[Your task]: A bare number is the only acceptable answer: how many lines of these entries include "failure"?

[Supplied data]:

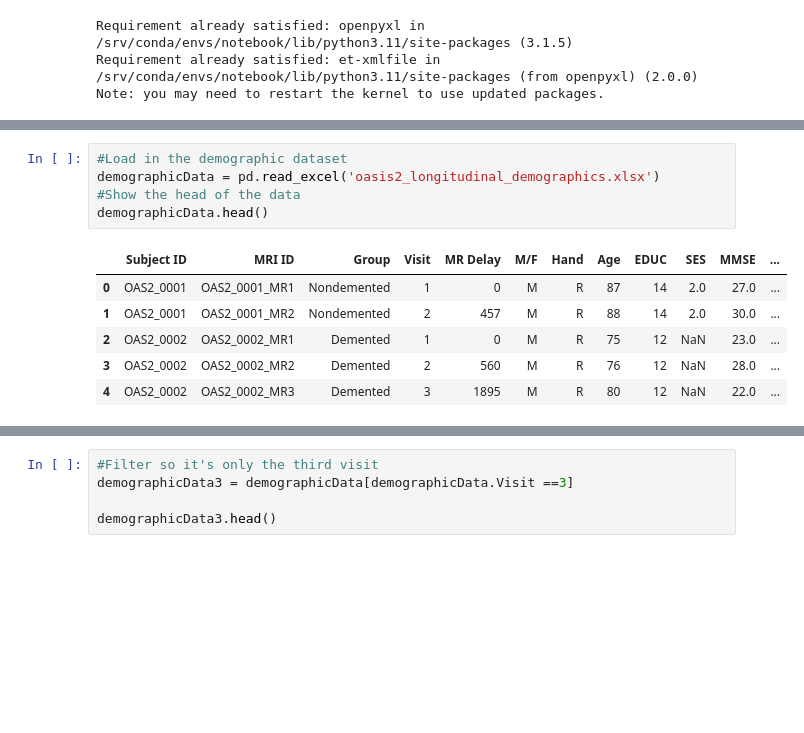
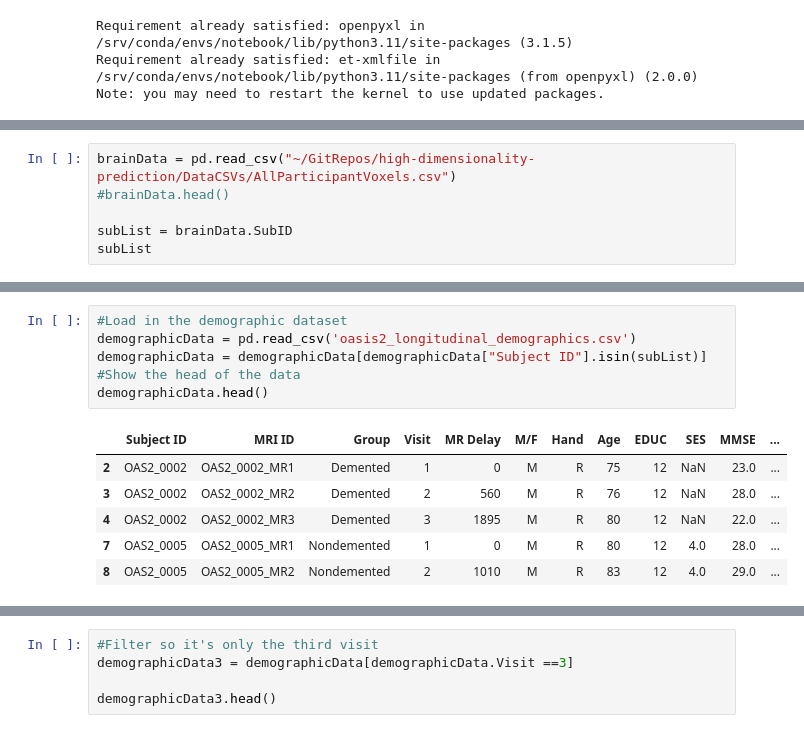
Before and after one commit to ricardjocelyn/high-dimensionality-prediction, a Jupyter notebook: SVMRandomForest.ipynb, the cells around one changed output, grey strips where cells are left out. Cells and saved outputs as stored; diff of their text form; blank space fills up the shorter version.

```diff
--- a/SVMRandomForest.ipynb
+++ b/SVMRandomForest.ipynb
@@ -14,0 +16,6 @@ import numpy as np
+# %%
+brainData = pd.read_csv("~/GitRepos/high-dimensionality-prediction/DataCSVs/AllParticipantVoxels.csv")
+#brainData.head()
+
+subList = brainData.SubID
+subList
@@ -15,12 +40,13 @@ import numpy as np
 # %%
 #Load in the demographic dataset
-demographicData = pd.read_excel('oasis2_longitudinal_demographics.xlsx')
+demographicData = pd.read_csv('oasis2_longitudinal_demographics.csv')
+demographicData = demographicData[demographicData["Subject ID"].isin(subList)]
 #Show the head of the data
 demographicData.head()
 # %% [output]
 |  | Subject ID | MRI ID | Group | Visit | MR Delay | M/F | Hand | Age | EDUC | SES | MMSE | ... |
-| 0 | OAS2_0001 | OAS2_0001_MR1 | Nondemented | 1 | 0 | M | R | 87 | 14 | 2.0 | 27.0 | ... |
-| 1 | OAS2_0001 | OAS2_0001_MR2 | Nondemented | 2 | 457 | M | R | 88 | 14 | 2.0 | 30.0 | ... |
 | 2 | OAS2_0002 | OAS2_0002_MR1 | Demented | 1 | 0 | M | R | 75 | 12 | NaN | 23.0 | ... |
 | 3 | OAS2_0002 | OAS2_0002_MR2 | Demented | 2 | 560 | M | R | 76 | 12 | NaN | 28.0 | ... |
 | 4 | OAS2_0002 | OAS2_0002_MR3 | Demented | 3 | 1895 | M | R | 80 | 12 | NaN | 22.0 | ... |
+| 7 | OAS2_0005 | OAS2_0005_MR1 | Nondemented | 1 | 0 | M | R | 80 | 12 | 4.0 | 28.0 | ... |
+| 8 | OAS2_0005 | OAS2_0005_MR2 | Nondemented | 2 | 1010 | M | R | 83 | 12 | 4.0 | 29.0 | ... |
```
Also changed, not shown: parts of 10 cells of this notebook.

==

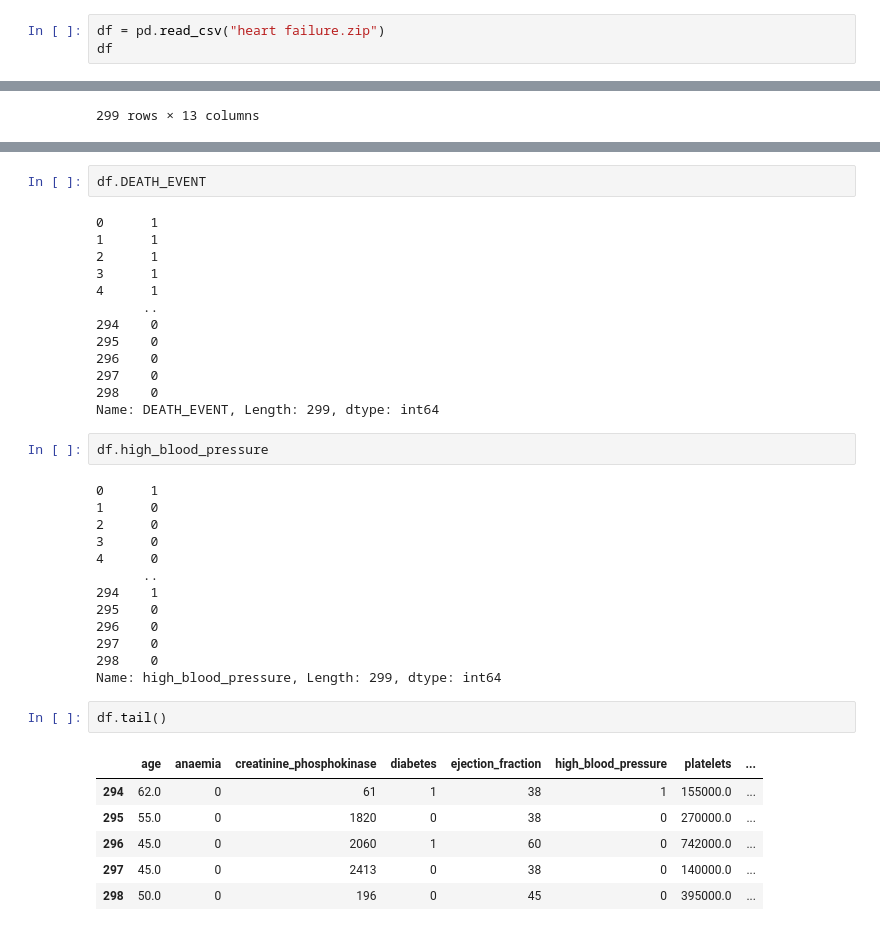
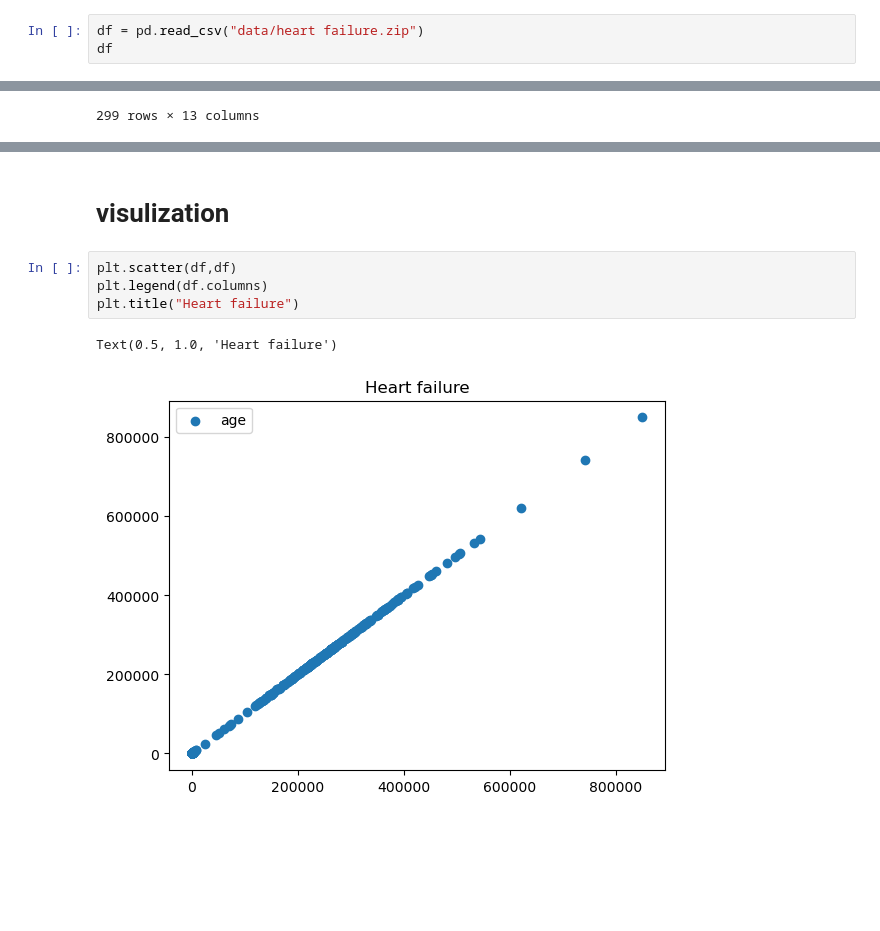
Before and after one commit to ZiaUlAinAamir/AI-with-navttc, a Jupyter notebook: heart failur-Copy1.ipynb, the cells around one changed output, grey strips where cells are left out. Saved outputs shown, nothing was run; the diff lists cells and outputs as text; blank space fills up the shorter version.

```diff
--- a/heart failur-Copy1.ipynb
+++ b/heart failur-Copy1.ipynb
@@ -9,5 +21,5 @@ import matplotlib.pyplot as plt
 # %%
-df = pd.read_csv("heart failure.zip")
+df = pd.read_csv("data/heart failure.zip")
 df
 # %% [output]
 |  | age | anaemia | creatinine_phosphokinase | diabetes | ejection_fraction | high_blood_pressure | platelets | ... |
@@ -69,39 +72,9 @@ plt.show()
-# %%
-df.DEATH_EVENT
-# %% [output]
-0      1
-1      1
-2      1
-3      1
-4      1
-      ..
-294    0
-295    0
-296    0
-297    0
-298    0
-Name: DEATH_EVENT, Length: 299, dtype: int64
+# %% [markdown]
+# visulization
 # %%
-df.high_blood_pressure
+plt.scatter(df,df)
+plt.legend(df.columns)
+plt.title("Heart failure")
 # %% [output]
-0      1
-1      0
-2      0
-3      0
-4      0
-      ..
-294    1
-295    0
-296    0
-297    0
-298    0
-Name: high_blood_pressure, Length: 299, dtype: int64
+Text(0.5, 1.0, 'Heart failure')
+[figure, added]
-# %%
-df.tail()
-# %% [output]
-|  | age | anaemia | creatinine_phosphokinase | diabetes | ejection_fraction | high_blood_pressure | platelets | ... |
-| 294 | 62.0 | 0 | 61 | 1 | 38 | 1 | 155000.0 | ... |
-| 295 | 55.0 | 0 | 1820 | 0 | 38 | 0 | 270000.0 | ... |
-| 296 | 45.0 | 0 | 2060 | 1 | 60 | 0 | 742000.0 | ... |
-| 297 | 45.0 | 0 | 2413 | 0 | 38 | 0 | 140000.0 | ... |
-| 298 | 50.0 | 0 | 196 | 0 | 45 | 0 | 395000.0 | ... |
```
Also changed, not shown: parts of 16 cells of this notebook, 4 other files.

...

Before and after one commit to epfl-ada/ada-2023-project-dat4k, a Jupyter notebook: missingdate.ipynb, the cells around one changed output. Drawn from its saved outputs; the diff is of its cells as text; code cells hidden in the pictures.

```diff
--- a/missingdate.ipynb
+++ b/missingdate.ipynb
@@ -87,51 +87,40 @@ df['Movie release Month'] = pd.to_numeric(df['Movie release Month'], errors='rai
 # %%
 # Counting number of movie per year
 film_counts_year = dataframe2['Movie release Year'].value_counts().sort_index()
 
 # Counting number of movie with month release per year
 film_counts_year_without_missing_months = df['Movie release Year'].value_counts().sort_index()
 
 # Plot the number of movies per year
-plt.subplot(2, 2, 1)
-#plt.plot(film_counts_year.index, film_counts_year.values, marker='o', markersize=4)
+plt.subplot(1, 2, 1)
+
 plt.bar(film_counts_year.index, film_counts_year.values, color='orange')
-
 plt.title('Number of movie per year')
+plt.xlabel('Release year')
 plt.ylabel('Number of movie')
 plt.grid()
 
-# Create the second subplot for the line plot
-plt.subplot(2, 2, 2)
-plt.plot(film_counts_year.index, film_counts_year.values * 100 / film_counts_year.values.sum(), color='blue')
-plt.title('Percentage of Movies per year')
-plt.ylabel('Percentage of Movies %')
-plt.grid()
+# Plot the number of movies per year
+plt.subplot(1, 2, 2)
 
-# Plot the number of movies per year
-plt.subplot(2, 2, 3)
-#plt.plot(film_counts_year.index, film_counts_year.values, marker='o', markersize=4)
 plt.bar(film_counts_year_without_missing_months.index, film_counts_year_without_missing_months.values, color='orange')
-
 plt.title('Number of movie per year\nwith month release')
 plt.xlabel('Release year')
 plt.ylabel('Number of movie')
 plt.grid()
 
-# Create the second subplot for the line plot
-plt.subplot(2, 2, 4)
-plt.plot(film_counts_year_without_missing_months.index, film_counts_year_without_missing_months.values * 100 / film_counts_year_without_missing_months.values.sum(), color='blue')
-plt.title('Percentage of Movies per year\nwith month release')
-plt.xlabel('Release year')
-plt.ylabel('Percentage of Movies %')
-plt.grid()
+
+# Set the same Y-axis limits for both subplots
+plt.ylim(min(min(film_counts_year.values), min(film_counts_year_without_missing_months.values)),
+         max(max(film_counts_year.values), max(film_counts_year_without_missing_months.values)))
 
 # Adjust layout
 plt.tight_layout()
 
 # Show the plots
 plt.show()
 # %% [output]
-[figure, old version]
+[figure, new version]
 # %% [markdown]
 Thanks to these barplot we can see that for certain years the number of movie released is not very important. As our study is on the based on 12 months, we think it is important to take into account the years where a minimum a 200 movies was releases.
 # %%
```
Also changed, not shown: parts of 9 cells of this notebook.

[Answer]: 4